- PROBLEM TO SOLVE:
Please set down only the lines that run from the one containing "Clarify adapter and service layering" to the end of the listing below, exactly as written.

- SUPPLIED RECORDS:
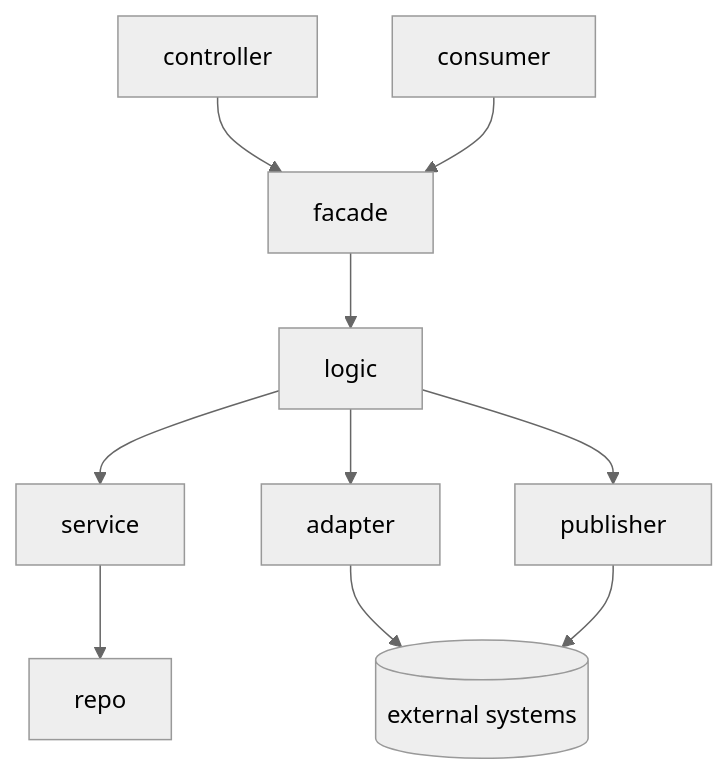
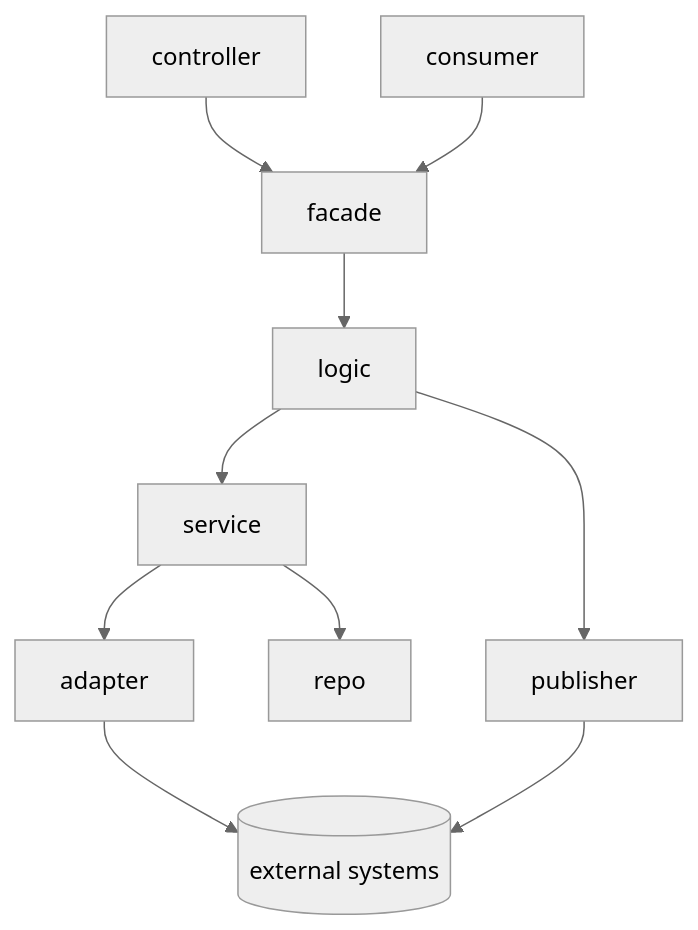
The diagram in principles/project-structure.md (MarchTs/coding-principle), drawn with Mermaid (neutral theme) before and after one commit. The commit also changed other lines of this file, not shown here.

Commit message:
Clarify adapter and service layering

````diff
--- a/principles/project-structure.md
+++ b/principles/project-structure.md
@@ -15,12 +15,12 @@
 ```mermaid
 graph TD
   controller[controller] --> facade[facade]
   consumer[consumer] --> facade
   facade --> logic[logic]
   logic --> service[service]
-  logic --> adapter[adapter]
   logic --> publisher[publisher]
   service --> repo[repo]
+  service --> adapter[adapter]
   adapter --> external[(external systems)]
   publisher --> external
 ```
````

- YOUR RESPONSE:
Clarify adapter and service layering

````diff
--- a/principles/project-structure.md
+++ b/principles/project-structure.md
@@ -15,12 +15,12 @@
 ```mermaid
 graph TD
   controller[controller] --> facade[facade]
   consumer[consumer] --> facade
   facade --> logic[logic]
   logic --> service[service]
-  logic --> adapter[adapter]
   logic --> publisher[publisher]
   service --> repo[repo]
+  service --> adapter[adapter]
   adapter --> external[(external systems)]
   publisher --> external
 ```
````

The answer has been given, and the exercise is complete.